"""

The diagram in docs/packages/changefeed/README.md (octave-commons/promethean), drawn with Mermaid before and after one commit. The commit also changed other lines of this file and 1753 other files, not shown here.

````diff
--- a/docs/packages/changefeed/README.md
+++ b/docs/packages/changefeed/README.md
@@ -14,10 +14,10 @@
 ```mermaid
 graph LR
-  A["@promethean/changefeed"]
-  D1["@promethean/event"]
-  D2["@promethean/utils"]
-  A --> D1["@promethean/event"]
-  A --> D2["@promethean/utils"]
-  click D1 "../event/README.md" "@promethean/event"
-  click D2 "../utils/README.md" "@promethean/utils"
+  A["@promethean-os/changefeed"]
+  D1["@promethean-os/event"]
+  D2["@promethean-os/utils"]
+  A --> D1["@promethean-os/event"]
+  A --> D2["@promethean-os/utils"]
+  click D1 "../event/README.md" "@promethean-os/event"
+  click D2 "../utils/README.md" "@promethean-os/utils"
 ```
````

"""

**Task item**:
Could you repeat the listing above, exactly as it is shown?

**Written solution**:
The diagram in docs/packages/changefeed/README.md (octave-commons/promethean), drawn with Mermaid before and after one commit. The commit also changed other lines of this file and 1753 other files, not shown here.

````diff
--- a/docs/packages/changefeed/README.md
+++ b/docs/packages/changefeed/README.md
@@ -14,10 +14,10 @@
 ```mermaid
 graph LR
-  A["@promethean/changefeed"]
-  D1["@promethean/event"]
-  D2["@promethean/utils"]
-  A --> D1["@promethean/event"]
-  A --> D2["@promethean/utils"]
-  click D1 "../event/README.md" "@promethean/event"
-  click D2 "../utils/README.md" "@promethean/utils"
+  A["@promethean-os/changefeed"]
+  D1["@promethean-os/event"]
+  D2["@promethean-os/utils"]
+  A --> D1["@promethean-os/event"]
+  A --> D2["@promethean-os/utils"]
+  click D1 "../event/README.md" "@promethean-os/event"
+  click D2 "../utils/README.md" "@promethean-os/utils"
 ```
````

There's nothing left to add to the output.